Exercise details:
Among the lines below, which ones contain the word "Kruit"? Copy every such line.

Supplied information:

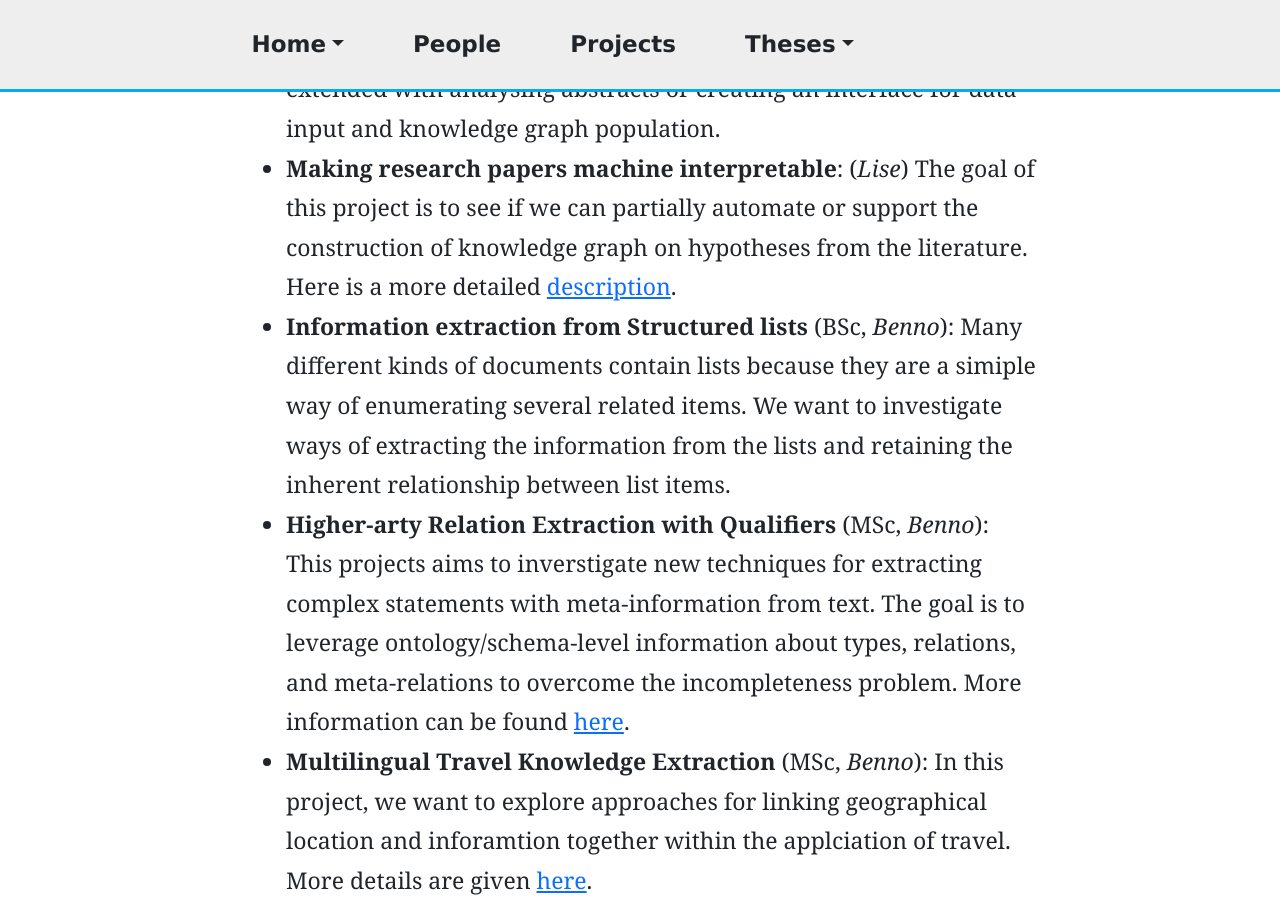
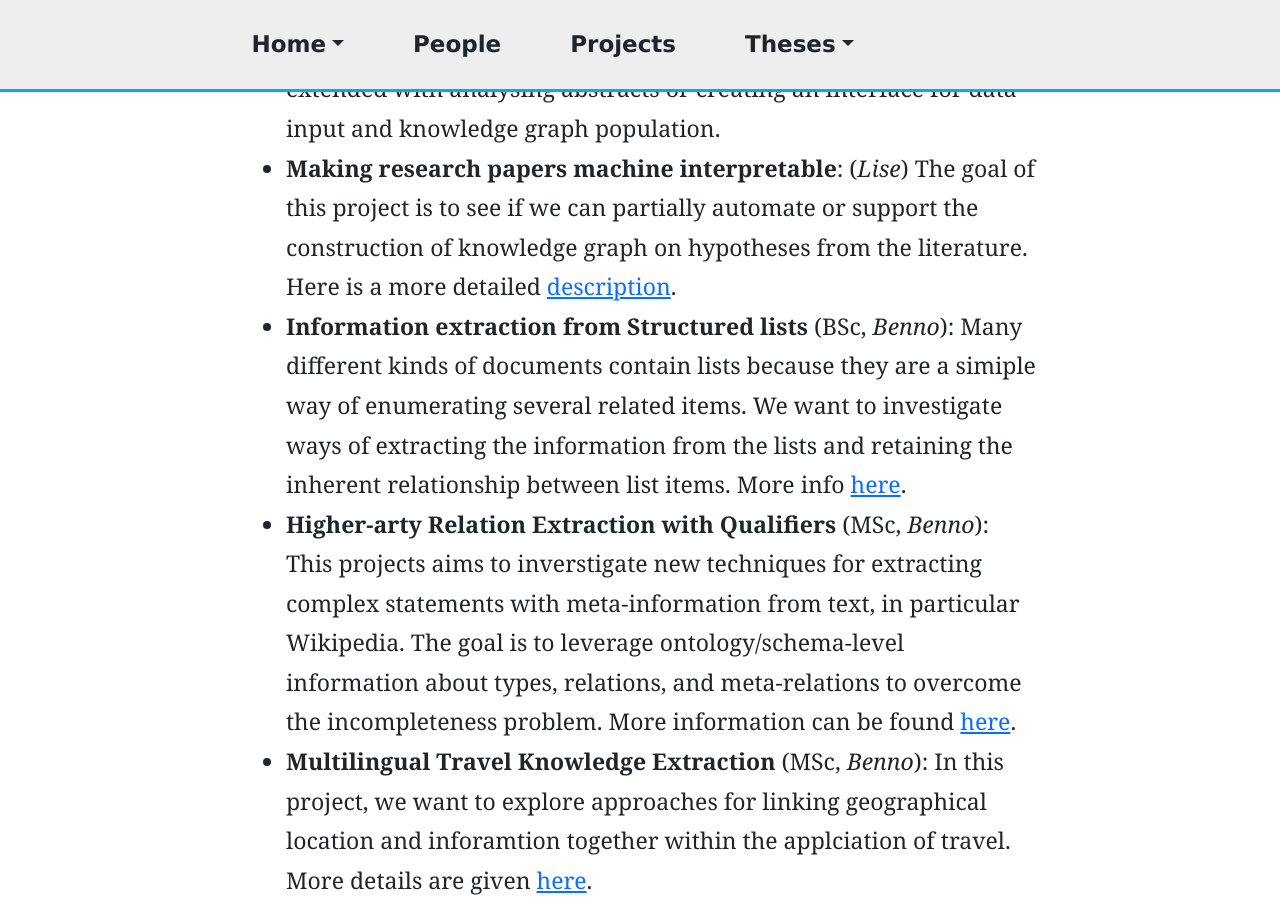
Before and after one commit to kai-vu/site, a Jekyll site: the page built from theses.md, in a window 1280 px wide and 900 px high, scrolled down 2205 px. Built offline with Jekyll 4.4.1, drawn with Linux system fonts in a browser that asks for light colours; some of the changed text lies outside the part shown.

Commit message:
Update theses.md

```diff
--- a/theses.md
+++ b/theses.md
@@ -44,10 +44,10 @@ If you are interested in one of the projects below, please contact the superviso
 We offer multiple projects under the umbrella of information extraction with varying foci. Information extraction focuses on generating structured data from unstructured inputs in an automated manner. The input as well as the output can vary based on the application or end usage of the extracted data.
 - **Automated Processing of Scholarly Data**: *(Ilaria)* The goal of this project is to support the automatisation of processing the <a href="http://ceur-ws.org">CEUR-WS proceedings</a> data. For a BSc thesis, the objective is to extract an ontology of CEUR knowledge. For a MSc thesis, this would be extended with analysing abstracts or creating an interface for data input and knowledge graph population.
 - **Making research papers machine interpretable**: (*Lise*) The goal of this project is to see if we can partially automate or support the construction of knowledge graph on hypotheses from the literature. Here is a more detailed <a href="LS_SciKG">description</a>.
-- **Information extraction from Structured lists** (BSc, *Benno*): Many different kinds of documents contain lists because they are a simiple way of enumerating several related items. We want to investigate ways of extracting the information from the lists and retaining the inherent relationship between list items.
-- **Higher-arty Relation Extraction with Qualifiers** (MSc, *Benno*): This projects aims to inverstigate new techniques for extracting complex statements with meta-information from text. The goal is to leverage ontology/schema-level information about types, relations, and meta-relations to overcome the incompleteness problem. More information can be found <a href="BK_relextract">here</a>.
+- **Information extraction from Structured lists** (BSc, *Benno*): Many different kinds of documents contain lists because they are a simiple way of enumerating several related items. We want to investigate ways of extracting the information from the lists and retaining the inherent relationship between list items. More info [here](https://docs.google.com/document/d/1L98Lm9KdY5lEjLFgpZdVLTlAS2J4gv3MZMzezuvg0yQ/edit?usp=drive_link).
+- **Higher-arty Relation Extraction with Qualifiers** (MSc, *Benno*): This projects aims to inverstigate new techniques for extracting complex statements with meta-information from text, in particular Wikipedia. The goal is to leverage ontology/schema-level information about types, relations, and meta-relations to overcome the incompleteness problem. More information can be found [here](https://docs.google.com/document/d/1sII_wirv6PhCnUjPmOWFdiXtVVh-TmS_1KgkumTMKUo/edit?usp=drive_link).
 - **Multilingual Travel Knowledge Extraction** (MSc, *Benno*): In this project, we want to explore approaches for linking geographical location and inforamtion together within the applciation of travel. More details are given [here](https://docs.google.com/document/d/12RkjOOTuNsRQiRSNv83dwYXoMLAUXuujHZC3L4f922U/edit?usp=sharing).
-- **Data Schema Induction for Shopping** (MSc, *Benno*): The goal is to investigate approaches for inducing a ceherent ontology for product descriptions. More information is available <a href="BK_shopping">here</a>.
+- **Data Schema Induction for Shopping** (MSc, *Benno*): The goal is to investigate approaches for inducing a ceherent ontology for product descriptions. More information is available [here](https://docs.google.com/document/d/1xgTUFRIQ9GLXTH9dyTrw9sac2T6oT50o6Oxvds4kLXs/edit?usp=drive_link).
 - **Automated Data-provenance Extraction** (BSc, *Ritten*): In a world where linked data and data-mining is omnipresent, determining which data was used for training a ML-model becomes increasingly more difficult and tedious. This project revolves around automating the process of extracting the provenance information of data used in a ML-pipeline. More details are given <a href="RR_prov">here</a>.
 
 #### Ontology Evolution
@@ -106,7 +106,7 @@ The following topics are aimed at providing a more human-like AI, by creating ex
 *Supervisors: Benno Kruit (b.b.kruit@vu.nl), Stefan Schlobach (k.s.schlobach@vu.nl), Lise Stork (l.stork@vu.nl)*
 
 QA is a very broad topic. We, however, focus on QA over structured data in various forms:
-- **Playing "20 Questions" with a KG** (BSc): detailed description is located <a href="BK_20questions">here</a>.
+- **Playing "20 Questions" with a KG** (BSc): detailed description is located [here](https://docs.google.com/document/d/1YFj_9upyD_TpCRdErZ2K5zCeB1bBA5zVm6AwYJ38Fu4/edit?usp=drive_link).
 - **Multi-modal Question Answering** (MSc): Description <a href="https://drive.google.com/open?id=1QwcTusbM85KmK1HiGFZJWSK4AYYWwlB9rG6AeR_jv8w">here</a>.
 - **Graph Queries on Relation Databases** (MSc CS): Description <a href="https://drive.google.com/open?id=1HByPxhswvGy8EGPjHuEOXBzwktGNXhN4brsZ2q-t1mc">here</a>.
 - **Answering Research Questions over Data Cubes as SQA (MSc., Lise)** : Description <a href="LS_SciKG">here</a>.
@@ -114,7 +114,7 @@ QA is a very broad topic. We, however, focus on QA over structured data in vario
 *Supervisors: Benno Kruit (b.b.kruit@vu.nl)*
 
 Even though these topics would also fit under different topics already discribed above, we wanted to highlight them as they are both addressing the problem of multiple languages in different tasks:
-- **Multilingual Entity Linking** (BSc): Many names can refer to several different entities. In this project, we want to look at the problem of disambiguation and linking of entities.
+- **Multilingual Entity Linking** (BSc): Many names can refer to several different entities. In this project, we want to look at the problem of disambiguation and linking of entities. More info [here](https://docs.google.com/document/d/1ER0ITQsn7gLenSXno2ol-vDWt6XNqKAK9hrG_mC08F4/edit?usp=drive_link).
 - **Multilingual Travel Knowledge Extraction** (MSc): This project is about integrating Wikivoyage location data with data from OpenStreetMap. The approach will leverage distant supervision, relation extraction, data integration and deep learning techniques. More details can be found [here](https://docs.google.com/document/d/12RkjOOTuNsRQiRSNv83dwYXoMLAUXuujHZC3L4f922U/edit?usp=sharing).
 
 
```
---
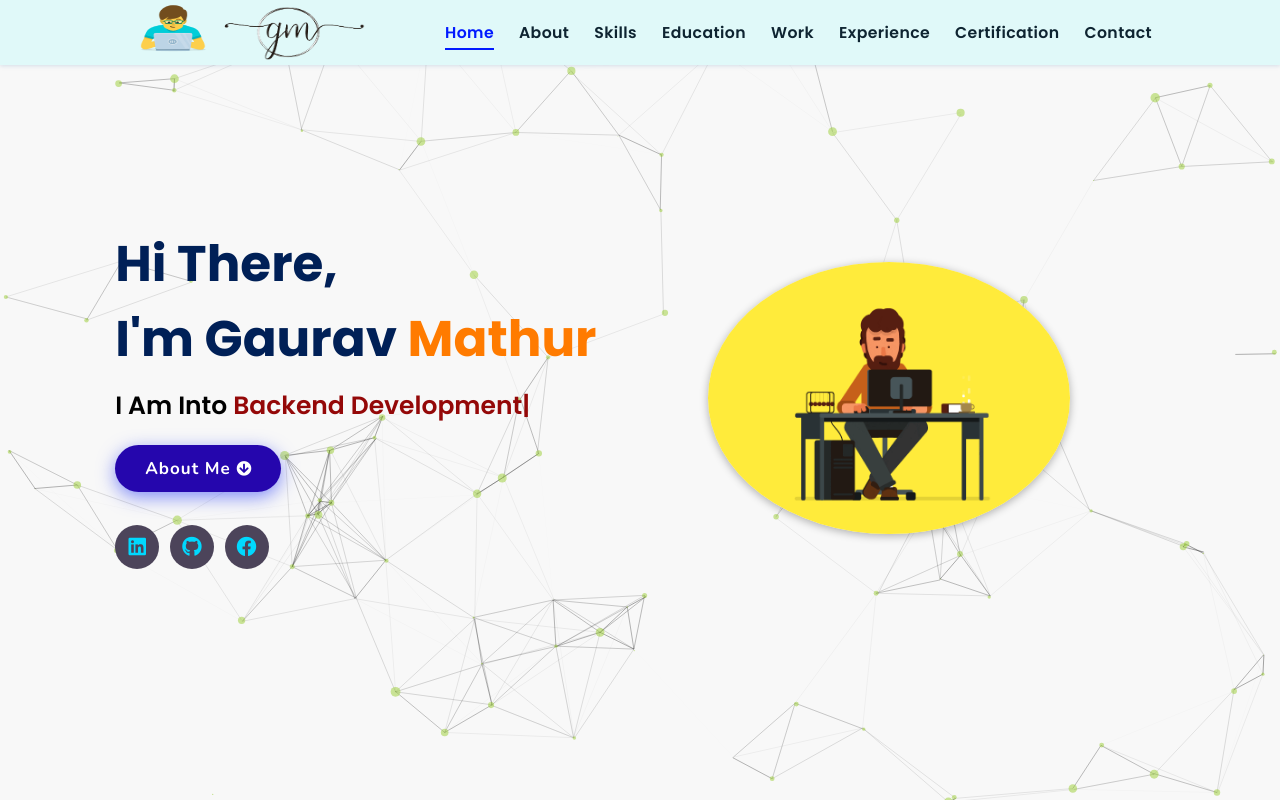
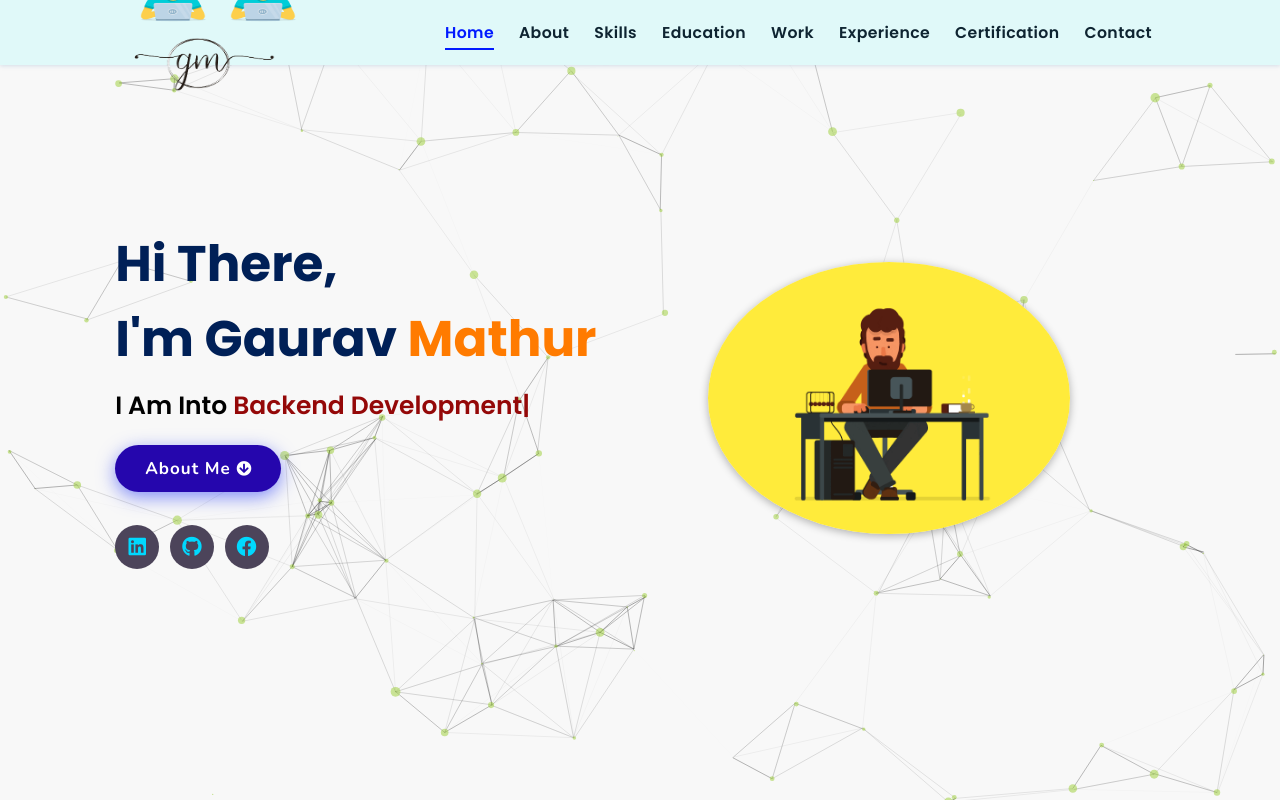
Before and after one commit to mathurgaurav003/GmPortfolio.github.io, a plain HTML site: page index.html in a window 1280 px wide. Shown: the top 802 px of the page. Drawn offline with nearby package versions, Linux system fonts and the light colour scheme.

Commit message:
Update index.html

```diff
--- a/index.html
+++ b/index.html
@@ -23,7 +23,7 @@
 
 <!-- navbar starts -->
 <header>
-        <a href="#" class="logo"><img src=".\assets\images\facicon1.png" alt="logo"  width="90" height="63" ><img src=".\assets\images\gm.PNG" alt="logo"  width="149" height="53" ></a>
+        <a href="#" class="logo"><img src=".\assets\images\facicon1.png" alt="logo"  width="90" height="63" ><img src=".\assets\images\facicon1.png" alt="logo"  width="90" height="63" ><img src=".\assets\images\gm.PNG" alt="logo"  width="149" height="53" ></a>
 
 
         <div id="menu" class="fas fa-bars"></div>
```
* * *
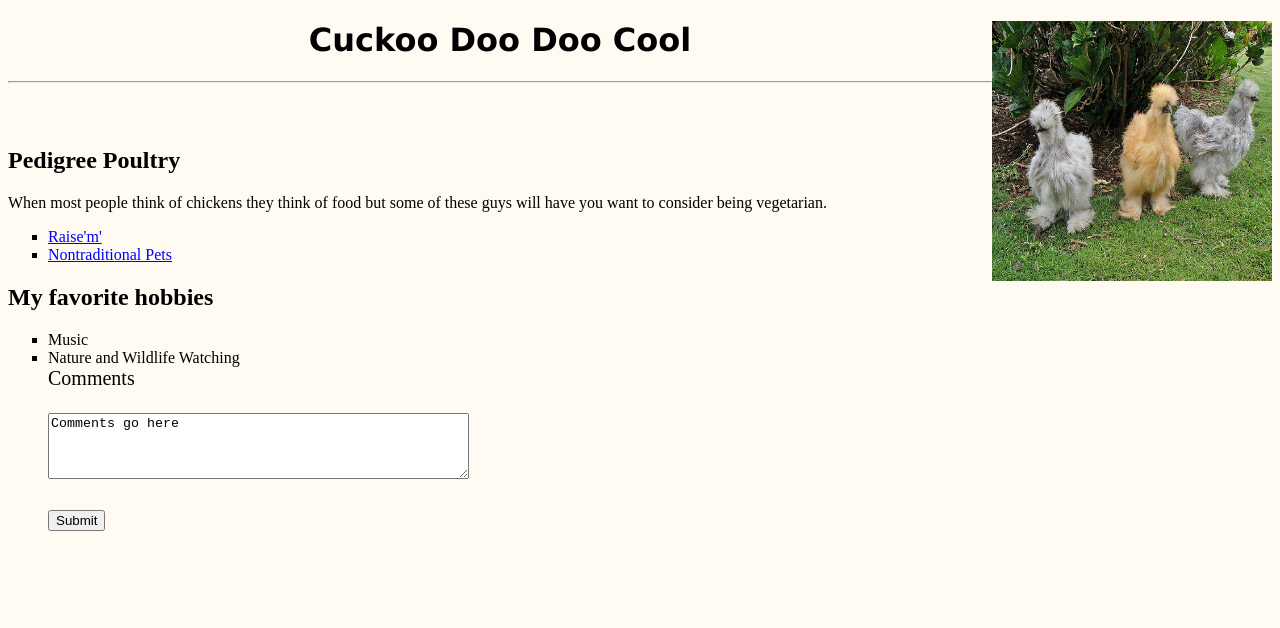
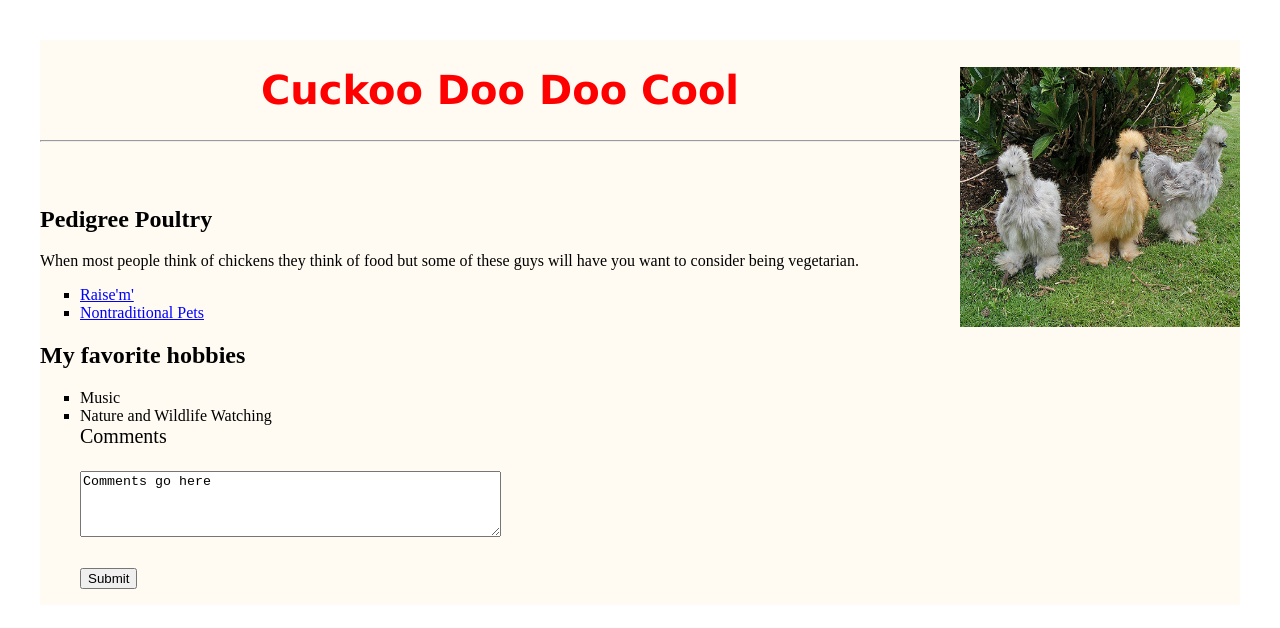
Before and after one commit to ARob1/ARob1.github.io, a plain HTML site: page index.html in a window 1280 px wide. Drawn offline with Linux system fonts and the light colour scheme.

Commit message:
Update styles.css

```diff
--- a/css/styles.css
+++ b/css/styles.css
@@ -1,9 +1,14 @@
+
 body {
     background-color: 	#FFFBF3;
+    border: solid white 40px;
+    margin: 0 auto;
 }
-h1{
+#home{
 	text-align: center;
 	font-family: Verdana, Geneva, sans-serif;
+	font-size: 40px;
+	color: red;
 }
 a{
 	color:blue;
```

Answer to the exercise:
 *Supervisors: Benno Kruit (b.b.kruit@vu.nl), Stefan Schlobach (k.s.schlobach@vu.nl), Lise Stork (l.stork@vu.nl)*
 *Supervisors: Benno Kruit (b.b.kruit@vu.nl)*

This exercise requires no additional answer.